“These women have pushed me every day,” Polk said. “Individual [ergometer] tests, pieces on the water — any time I thought this was enough, it wasn’t. You could feel them pushing harder, and I would respond with them, and it was just one, solid unit. Basically, complacency is not there. It’s nonexistent.”
It’s funny to the rowers that we ask them about the pressure to sustain a winning streak that has lasted 10 years. They’re a team, but there have been many other teams that have contributed to the dominance of that U.S. boat. In fact, this combination of rowers and coxswain Katelin Snyder has only competed together for two races – the semifinal heat and final at these Olympics. Logan and Meghan Musnicki are the only holdovers from the 2012 gold medal-winning boat.
When you talk about the dominance of the U.S. women’s eight, you’re talking more about the tradition than the individual pieces. It’s a testament to the entire program, which U.S. Coach Tom Terhaar has built into the deepest in the sport. There’s pressure to keep winning, but there’s always new, hungry competitors wanting to make their mark.
“You have to learn how to let that go and just treat this as another race,” said Kerry Simmonds, who rows in the second seat. “But, yes, you definitely do feel the pressure that this is the third Olympics, and the women have won two Olympics before this, and you want to make them proud, too.”
When the U.S. needed motivation in the final half of the race, coxswain Katelin Snyder knew exactly what to say.
“This is the U.S. women’s eight!” she reminded her teammates. “This is USA women’s rowing!”
This is, among team sports, the surest thing at the Olympics.
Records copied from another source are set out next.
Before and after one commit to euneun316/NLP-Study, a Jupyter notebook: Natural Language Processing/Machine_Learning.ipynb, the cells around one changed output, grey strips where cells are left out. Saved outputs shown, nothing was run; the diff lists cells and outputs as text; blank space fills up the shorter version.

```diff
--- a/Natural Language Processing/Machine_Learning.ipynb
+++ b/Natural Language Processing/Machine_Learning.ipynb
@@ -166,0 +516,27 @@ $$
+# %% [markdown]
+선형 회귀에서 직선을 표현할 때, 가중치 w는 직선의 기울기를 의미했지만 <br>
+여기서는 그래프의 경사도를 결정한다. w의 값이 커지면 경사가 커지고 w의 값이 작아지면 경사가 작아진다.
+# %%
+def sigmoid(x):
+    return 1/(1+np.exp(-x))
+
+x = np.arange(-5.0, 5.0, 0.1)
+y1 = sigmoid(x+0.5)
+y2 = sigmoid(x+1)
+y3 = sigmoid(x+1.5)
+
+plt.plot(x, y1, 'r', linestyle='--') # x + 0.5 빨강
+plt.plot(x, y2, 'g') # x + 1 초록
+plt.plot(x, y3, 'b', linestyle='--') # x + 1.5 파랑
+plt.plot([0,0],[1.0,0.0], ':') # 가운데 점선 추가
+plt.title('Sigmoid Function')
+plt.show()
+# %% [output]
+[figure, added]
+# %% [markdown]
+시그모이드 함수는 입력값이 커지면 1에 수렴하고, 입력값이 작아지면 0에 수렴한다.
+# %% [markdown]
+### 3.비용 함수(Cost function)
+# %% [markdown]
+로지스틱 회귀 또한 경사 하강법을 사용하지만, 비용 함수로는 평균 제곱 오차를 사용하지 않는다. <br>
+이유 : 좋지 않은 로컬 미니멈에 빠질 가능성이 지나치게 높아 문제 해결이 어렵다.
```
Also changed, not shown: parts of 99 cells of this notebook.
You’ll never think of them as entitled, however. The sport has an elitist reputation, but in reality, in the boat, rowers grind for every accolade they receive.
Always on the medal stand. Never on a pedestal. That’s why the women thrive. They competed past exhaustion to make the eight. And then they came together and proved ideal stewards of a dominant boat.
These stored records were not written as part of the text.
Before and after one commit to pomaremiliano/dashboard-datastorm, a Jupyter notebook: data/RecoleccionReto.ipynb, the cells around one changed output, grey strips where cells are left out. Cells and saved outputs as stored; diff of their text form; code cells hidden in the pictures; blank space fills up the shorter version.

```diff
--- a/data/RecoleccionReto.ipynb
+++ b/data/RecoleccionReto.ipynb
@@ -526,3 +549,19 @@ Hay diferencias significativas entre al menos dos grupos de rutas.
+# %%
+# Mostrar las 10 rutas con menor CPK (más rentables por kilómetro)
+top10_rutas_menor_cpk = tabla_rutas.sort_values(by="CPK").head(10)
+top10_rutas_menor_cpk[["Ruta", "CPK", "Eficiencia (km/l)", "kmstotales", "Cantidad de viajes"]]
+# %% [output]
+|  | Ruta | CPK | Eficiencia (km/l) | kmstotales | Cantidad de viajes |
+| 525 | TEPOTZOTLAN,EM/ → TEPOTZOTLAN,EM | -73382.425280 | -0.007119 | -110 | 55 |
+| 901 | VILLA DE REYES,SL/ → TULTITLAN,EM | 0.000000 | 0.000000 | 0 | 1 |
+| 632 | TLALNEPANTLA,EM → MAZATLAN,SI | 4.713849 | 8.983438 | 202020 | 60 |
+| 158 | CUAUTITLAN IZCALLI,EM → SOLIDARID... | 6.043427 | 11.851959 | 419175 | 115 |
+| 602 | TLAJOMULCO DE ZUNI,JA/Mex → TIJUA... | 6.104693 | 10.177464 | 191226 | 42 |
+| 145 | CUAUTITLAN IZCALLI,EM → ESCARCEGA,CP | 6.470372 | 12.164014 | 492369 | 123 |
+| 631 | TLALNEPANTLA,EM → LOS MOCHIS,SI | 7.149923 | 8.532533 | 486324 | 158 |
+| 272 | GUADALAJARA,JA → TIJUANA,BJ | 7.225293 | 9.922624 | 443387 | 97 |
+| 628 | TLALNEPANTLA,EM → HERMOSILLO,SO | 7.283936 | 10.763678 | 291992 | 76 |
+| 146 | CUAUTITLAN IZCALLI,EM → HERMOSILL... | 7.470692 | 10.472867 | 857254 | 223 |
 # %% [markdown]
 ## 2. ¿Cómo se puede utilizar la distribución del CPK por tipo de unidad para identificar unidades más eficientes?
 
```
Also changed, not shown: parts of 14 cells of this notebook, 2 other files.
“You learn so much from each other if you’re open to it,” said Musnicki, who rows in the sixth seat. “It doesn’t matter how long you’ve been on the team. It’s an indescribable feeling. The entire way down, you could feel all nine of us fighting to push our bow ball forward, push our bow ball forward. It was very internal, but very shared.”
In celebration, the Team That Always Wins opted to depart from tradition, however. They didn’t throw their serious, soft-spoken coach into the notoriously polluted water.
“I have children,” he said, pleading with them. “Please don’t throw me in the water.”
Throw the mastermind of this greatness in that nasty stuff? No way. He has a tradition to uphold.
For more by Jerry Brewer, visit washingtonpost.com/brewer.